Reproduce each record verbatim, images excluded.
=== Begin Enclosure ===
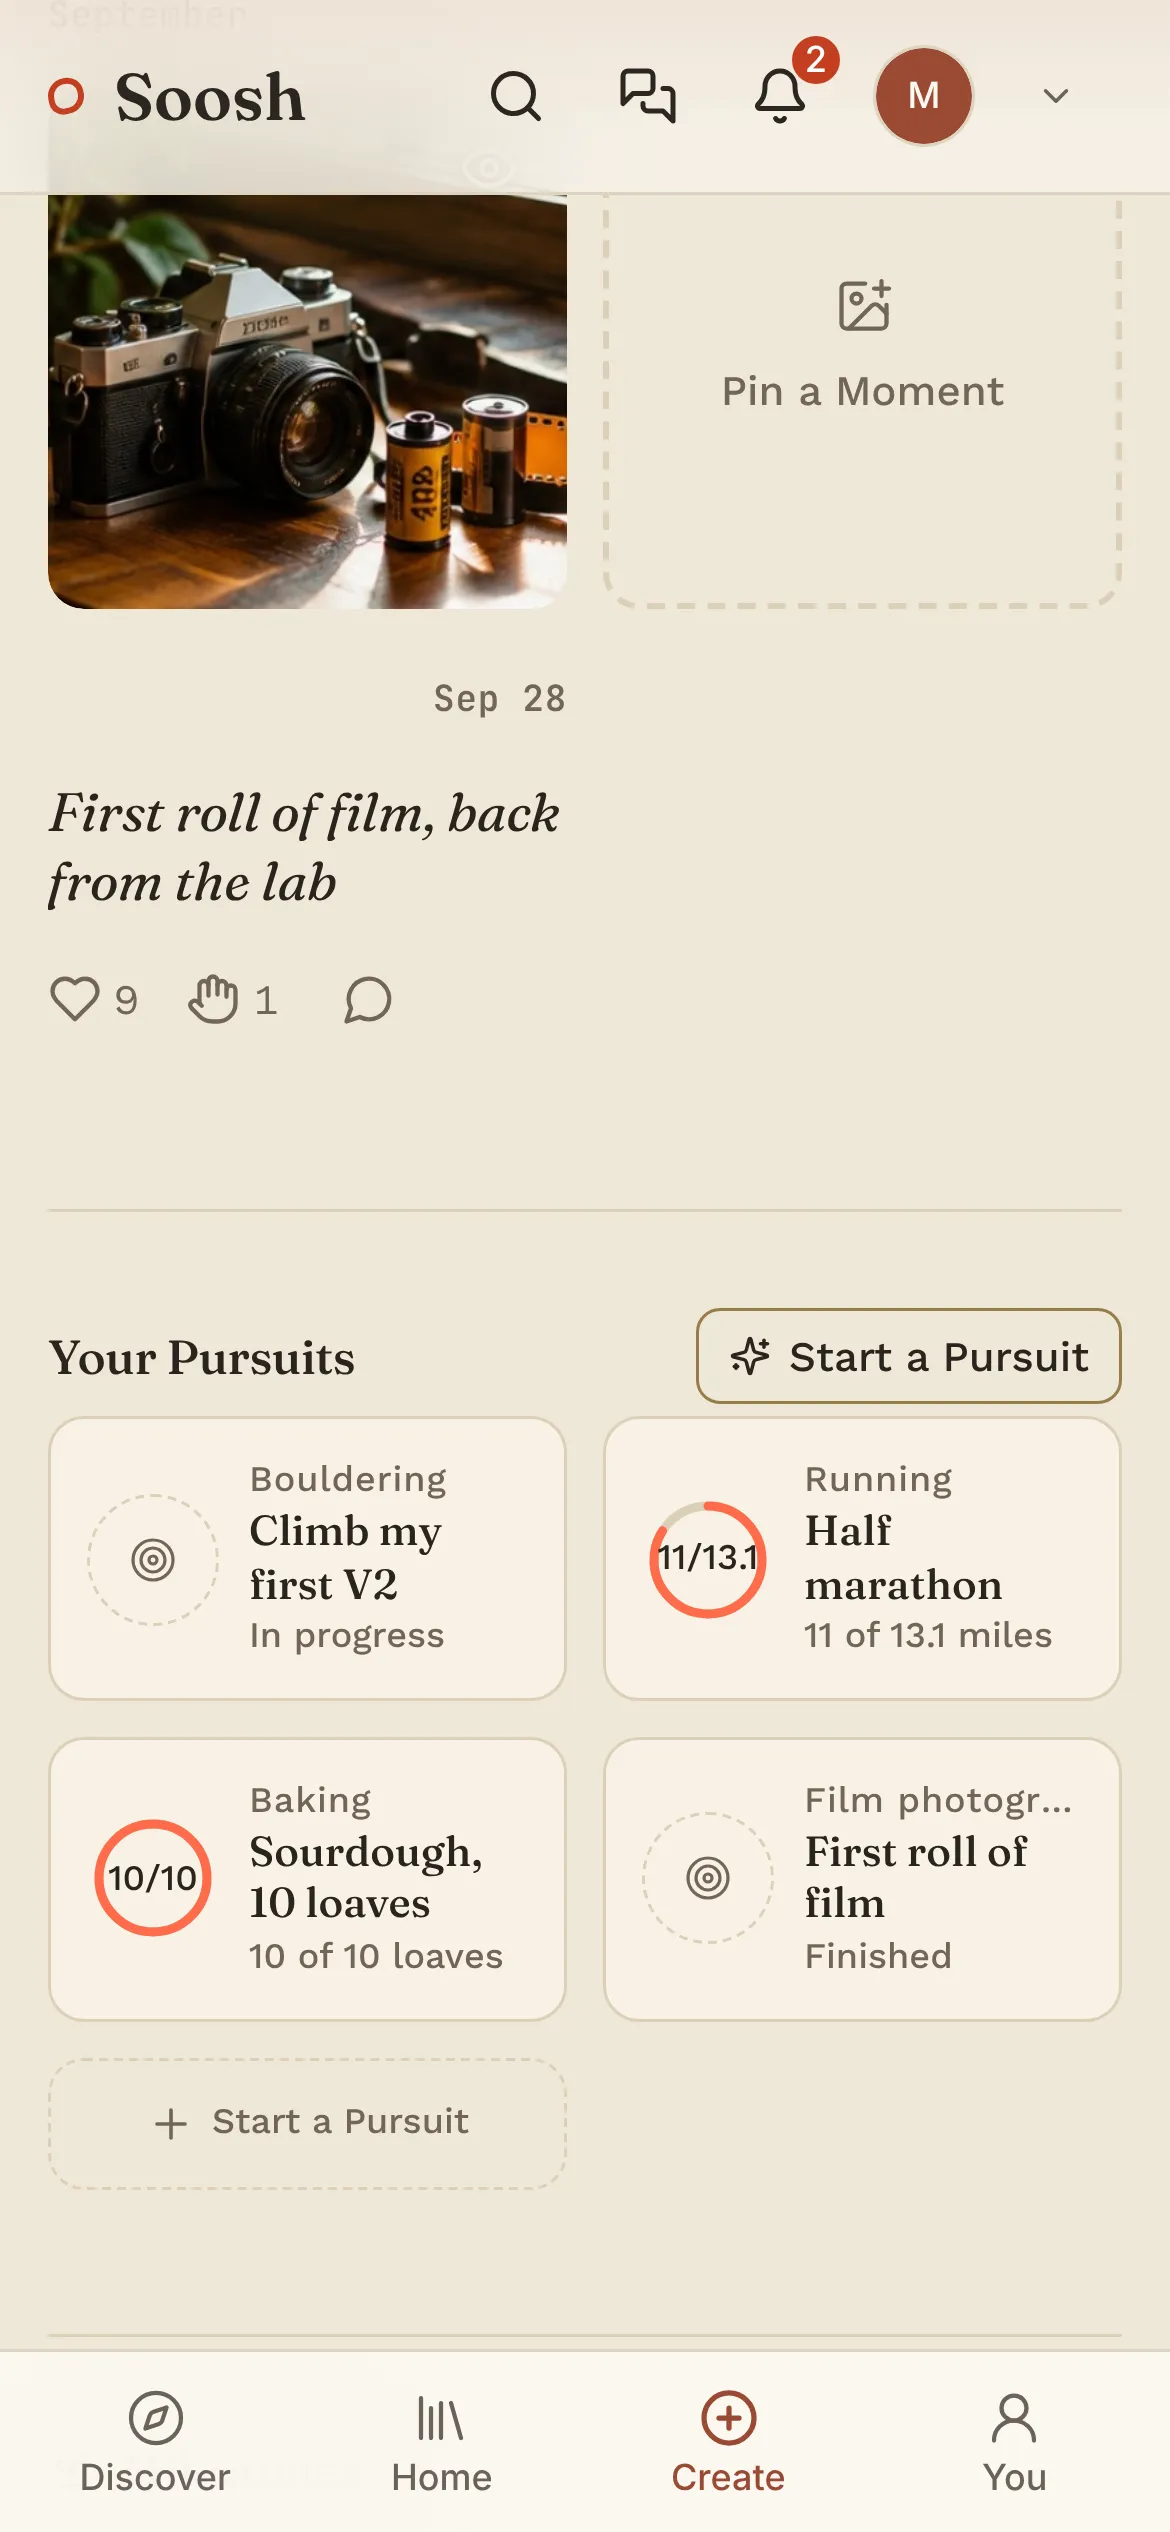
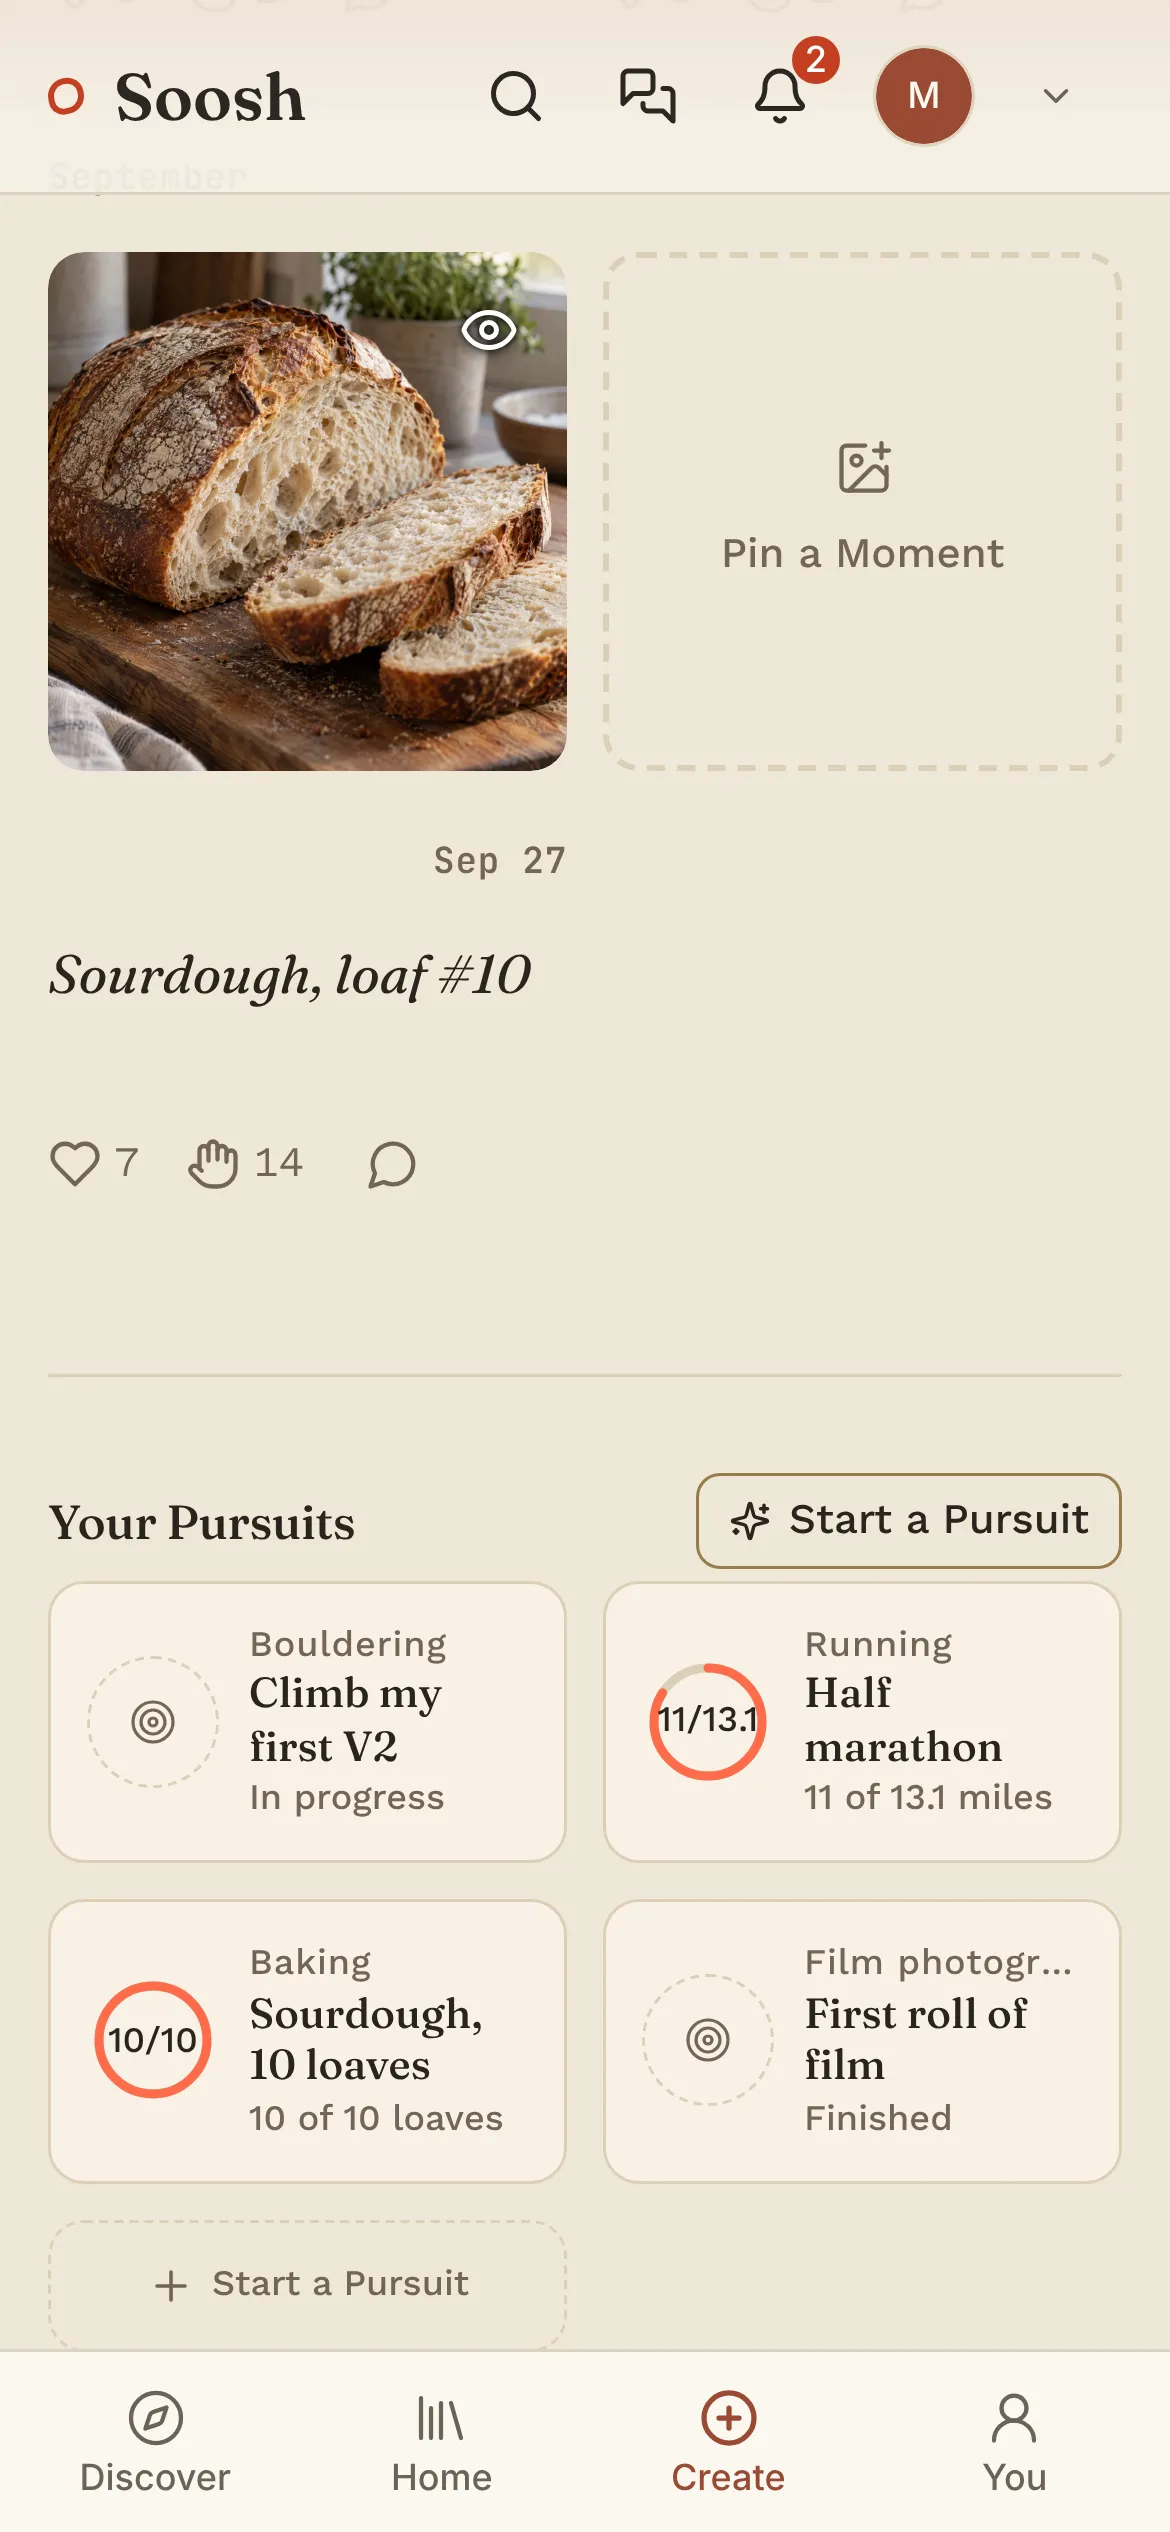
Landing screens: new sourdough photo, sourdough Moment leads the hero, film post removed, credits by tool
Claude-Session: https://claude.ai/code/session_01PqgTSnrfof1VxRF1nNL3km

diff --git a/src/landing-preview/fixtures.ts b/src/landing-preview/fixtures.ts
@@ -58,9 +58,8 @@ const post = (p: PostRow): PostRow => ({
 
 export const posts: PostRow[] = [
   // Maya
-  post({ id: 9001, user_id: MAYA, hobby_slug: "food-cooking", corner: "Baking", caption: "Sourdough, loaf #10", media_url: photo("maya-sourdough.jpg"), love_count: 7, in_count: 14, created_at: ago(9), pursuit_id: "p-sourdough" }),
+  post({ id: 9001, user_id: MAYA, hobby_slug: "food-cooking", corner: "Baking", caption: "Sourdough, loaf #10", media_url: photo("maya-sourdough.jpg"), love_count: 7, in_count: 14, created_at: ago(14), pursuit_id: "p-sourdough" }),
   post({ id: 9002, user_id: MAYA, hobby_slug: "sports-fitness", corner: "Running", caption: "Eleven miles along the river", media_url: photo("maya-running.jpg"), love_count: 5, in_count: 2, created_at: ago(3), pursuit_id: "p-halfmarathon" }),
-  post({ id: 9003, user_id: MAYA, hobby_slug: "photography-film", corner: "Film photography", caption: "First roll of film, back from the lab", media_url: photo("maya-film.jpg"), love_count: 9, in_count: 1, created_at: ago(12), pursuit_id: "p-film" }),
   post({ id: 9004, user_id: MAYA, hobby_slug: "sports-fitness", corner: "Bouldering", caption: "Day one on the V2 wall", media_url: photo("maya-bouldering.jpg"), love_count: 3, in_count: 1, created_at: ago(6), pursuit_id: "p-v2" }),
   // Nick
   post({ id: 9101, user_id: NICK, hobby_slug: "sports-fitness", corner: "Bouldering", caption: "First V3!", media_url: photo("nick-bouldering.jpg"), love_count: 12, in_count: 4, created_at: ago(1) }),
@@ -129,5 +128,5 @@ export const pursuits = [
 export const notifications = [
   { id: 1, user_id: MAYA, kind: "save", body: "14 people want to try “Sourdough, loaf #10”.", href: "/moment/9001", actor_name: null, actor_id: null, read: false, created_at: ago(0, 0.2), target_post_id: 9001 },
   { id: 2, user_id: MAYA, kind: "love", body: "Nick loved your moment.", href: "/moment/9002", actor_name: "Nick", actor_id: NICK, read: false, created_at: ago(0, 5), target_post_id: 9002 },
-  { id: 3, user_id: MAYA, kind: "thought", body: "Theo left a thought on your moment.", href: "/moment/9003", actor_name: "Theo", actor_id: THEO, read: true, created_at: ago(1, 3), target_post_id: 9003 },
+  { id: 3, user_id: MAYA, kind: "thought", body: "Theo left a thought on your moment.", href: "/moment/9002", actor_name: "Theo", actor_id: THEO, read: true, created_at: ago(1, 3), target_post_id: 9003 },
 ];

diff --git a/public/landing/README.md b/public/landing/README.md
@@ -31,22 +31,23 @@ as real members. The "See who's on Soosh" section stays real-only.
 
 The example screens use AI-generated images, by the owner's decision for these
 example screens only (the earlier "no AI images" rule does not apply here).
-The ten images arrived as one collage and were cropped to the file names
-listed in `landing-preview/README.md`. They are not committed; only the
-screens are. Source files are about 400 to 630 px wide, so photos look soft at
-full size. Replace them with real photos when available.
+They are not committed; only the screens are. Replace them with real photos
+when available.
 
 | Photo | Credit |
 |---|---|
-| `maya-sourdough` | AI-generated with Figma |
-| `maya-running` | AI-generated with Figma |
-| `maya-film` | AI-generated with Figma. **Replace:** the camera and film canister carry garbled lettering |
-| `maya-bouldering` | AI-generated with Figma |
-| `nick-bouldering` | AI-generated with Figma |
-| `nick-cutting-board` | AI-generated with Figma |
-| `nick-guitar` | AI-generated with Figma |
-| `theo-wheel` | AI-generated with Figma |
-| `theo-ramen` | AI-generated with Figma |
-| `theo-sketchbook` | AI-generated with Figma |
+| `maya-sourdough` | AI-generated with gpt-image-2.5-sunburst via ElevenLabs (1536 x 2048) |
+| `maya-running` | AI-generated, from a collage supplied by the owner (tool not recorded) |
+| `maya-bouldering` | AI-generated, from the same collage |
+| `nick-bouldering` | AI-generated, from the same collage |
+| `nick-cutting-board` | AI-generated, from the same collage |
+| `nick-guitar` | AI-generated, from the same collage |
+| `theo-wheel` | AI-generated, from the same collage |
+| `theo-ramen` | AI-generated, from the same collage |
+| `theo-sketchbook` | AI-generated, from the same collage |
+
+The collage images were cropped to about 400 to 630 px wide, so they look soft
+at full size. A film-photography post was removed from the example data
+because its image had garbled lettering; it is not shown on any screen.
 
 Screens that differ in size from 1170 x 2532 will be scaled to fit the frame.

diff --git a/landing-preview/README.md b/landing-preview/README.md
@@ -15,7 +15,7 @@ available. Record the credit of each in `public/landing/README.md`.
 |---|---|
 | `maya-sourdough.jpg` | A freshly baked sourdough loaf, scored crust |
 | `maya-running.jpg` | A riverside running path, no runner's face |
-| `maya-film.jpg` | A 35mm film camera, or developed film strips |
+| `maya-film.jpg` | Not used (post removed from the example data) |
 | `maya-bouldering.jpg` | A beginner bouldering wall with colored holds |
 | `nick-bouldering.jpg` | A climber on a bouldering problem, seen from behind or far away |
 | `nick-cutting-board.jpg` | A walnut cutting board |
=== End Enclosure ===
Expected answer -
Landing screens: new sourdough photo, sourdough Moment leads the hero, film post removed, credits by tool
Claude-Session: https://claude.ai/code/session_01PqgTSnrfof1VxRF1nNL3km

diff --git a/src/landing-preview/fixtures.ts b/src/landing-preview/fixtures.ts
@@ -58,9 +58,8 @@ const post = (p: PostRow): PostRow => ({
 
 export const posts: PostRow[] = [
   // Maya
-  post({ id: 9001, user_id: MAYA, hobby_slug: "food-cooking", corner: "Baking", caption: "Sourdough, loaf #10", media_url: photo("maya-sourdough.jpg"), love_count: 7, in_count: 14, created_at: ago(9), pursuit_id: "p-sourdough" }),
+  post({ id: 9001, user_id: MAYA, hobby_slug: "food-cooking", corner: "Baking", caption: "Sourdough, loaf #10", media_url: photo("maya-sourdough.jpg"), love_count: 7, in_count: 14, created_at: ago(14), pursuit_id: "p-sourdough" }),
   post({ id: 9002, user_id: MAYA, hobby_slug: "sports-fitness", corner: "Running", caption: "Eleven miles along the river", media_url: photo("maya-running.jpg"), love_count: 5, in_count: 2, created_at: ago(3), pursuit_id: "p-halfmarathon" }),
-  post({ id: 9003, user_id: MAYA, hobby_slug: "photography-film", corner: "Film photography", caption: "First roll of film, back from the lab", media_url: photo("maya-film.jpg"), love_count: 9, in_count: 1, created_at: ago(12), pursuit_id: "p-film" }),
   post({ id: 9004, user_id: MAYA, hobby_slug: "sports-fitness", corner: "Bouldering", caption: "Day one on the V2 wall", media_url: photo("maya-bouldering.jpg"), love_count: 3, in_count: 1, created_at: ago(6), pursuit_id: "p-v2" }),
   // Nick
   post({ id: 9101, user_id: NICK, hobby_slug: "sports-fitness", corner: "Bouldering", caption: "First V3!", media_url: photo("nick-bouldering.jpg"), love_count: 12, in_count: 4, created_at: ago(1) }),
@@ -129,5 +128,5 @@ export const pursuits = [
 export const notifications = [
   { id: 1, user_id: MAYA, kind: "save", body: "14 people want to try “Sourdough, loaf #10”.", href: "/moment/9001", actor_name: null, actor_id: null, read: false, created_at: ago(0, 0.2), target_post_id: 9001 },
   { id: 2, user_id: MAYA, kind: "love", body: "Nick loved your moment.", href: "/moment/9002", actor_name: "Nick", actor_id: NICK, read: false, created_at: ago(0, 5), target_post_id: 9002 },
-  { id: 3, user_id: MAYA, kind: "thought", body: "Theo left a thought on your moment.", href: "/moment/9003", actor_name: "Theo", actor_id: THEO, read: true, created_at: ago(1, 3), target_post_id: 9003 },
+  { id: 3, user_id: MAYA, kind: "thought", body: "Theo left a thought on your moment.", href: "/moment/9002", actor_name: "Theo", actor_id: THEO, read: true, created_at: ago(1, 3), target_post_id: 9003 },
 ];

diff --git a/public/landing/README.md b/public/landing/README.md
@@ -31,22 +31,23 @@ as real members. The "See who's on Soosh" section stays real-only.
 
 The example screens use AI-generated images, by the owner's decision for these
 example screens only (the earlier "no AI images" rule does not apply here).
-The ten images arrived as one collage and were cropped to the file names
-listed in `landing-preview/README.md`. They are not committed; only the
-screens are. Source files are about 400 to 630 px wide, so photos look soft at
-full size. Replace them with real photos when available.
+They are not committed; only the screens are. Replace them with real photos
+when available.
 
 | Photo | Credit |
 |---|---|
-| `maya-sourdough` | AI-generated with Figma |
-| `maya-running` | AI-generated with Figma |
-| `maya-film` | AI-generated with Figma. **Replace:** the camera and film canister carry garbled lettering |
-| `maya-bouldering` | AI-generated with Figma |
-| `nick-bouldering` | AI-generated with Figma |
-| `nick-cutting-board` | AI-generated with Figma |
-| `nick-guitar` | AI-generated with Figma |
-| `theo-wheel` | AI-generated with Figma |
-| `theo-ramen` | AI-generated with Figma |
-| `theo-sketchbook` | AI-generated with Figma |
+| `maya-sourdough` | AI-generated with gpt-image-2.5-sunburst via ElevenLabs (1536 x 2048) |
+| `maya-running` | AI-generated, from a collage supplied by the owner (tool not recorded) |
+| `maya-bouldering` | AI-generated, from the same collage |
+| `nick-bouldering` | AI-generated, from the same collage |
+| `nick-cutting-board` | AI-generated, from the same collage |
+| `nick-guitar` | AI-generated, from the same collage |
+| `theo-wheel` | AI-generated, from the same collage |
+| `theo-ramen` | AI-generated, from the same collage |
+| `theo-sketchbook` | AI-generated, from the same collage |
+
+The collage images were cropped to about 400 to 630 px wide, so they look soft
+at full size. A film-photography post was removed from the example data
+because its image had garbled lettering; it is not shown on any screen.
 
 Screens that differ in size from 1170 x 2532 will be scaled to fit the frame.

diff --git a/landing-preview/README.md b/landing-preview/README.md
@@ -15,7 +15,7 @@ available. Record the credit of each in `public/landing/README.md`.
 |---|---|
 | `maya-sourdough.jpg` | A freshly baked sourdough loaf, scored crust |
 | `maya-running.jpg` | A riverside running path, no runner's face |
-| `maya-film.jpg` | A 35mm film camera, or developed film strips |
+| `maya-film.jpg` | Not used (post removed from the example data) |
 | `maya-bouldering.jpg` | A beginner bouldering wall with colored holds |
 | `nick-bouldering.jpg` | A climber on a bouldering problem, seen from behind or far away |
 | `nick-cutting-board.jpg` | A walnut cutting board |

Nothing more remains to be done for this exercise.